- DESCRIPTION OF THE TASK
All records need to be reproduced exactly. Keep every word as it is.

Start of SOURCE INFORMATION

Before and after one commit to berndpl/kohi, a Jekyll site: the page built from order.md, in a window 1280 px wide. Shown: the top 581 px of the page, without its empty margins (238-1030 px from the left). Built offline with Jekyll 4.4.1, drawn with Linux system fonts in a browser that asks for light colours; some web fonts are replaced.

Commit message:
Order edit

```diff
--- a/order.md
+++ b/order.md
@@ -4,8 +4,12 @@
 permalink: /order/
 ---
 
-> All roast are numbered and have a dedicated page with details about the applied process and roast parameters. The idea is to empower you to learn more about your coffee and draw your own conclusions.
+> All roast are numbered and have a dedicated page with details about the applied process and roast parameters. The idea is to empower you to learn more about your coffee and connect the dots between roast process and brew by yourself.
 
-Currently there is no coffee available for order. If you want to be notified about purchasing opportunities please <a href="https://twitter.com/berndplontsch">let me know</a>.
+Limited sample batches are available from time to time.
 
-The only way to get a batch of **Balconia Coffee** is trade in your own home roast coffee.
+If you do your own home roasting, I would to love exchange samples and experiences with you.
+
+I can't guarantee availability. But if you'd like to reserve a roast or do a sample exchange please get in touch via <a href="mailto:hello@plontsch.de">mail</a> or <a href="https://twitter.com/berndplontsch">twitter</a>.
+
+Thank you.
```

End of SOURCE INFORMATION

- EXPECTED ANSWER
Before and after one commit to berndpl/kohi, a Jekyll site: the page built from order.md, in a window 1280 px wide. Shown: the top 581 px of the page, without its empty margins (238-1030 px from the left). Built offline with Jekyll 4.4.1, drawn with Linux system fonts in a browser that asks for light colours; some web fonts are replaced.

Commit message:
Order edit

```diff
--- a/order.md
+++ b/order.md
@@ -4,8 +4,12 @@
 permalink: /order/
 ---
 
-> All roast are numbered and have a dedicated page with details about the applied process and roast parameters. The idea is to empower you to learn more about your coffee and draw your own conclusions.
+> All roast are numbered and have a dedicated page with details about the applied process and roast parameters. The idea is to empower you to learn more about your coffee and connect the dots between roast process and brew by yourself.
 
-Currently there is no coffee available for order. If you want to be notified about purchasing opportunities please <a href="https://twitter.com/berndplontsch">let me know</a>.
+Limited sample batches are available from time to time.
 
-The only way to get a batch of **Balconia Coffee** is trade in your own home roast coffee.
+If you do your own home roasting, I would to love exchange samples and experiences with you.
+
+I can't guarantee availability. But if you'd like to reserve a roast or do a sample exchange please get in touch via <a href="mailto:hello@plontsch.de">mail</a> or <a href="https://twitter.com/berndplontsch">twitter</a>.
+
+Thank you.
```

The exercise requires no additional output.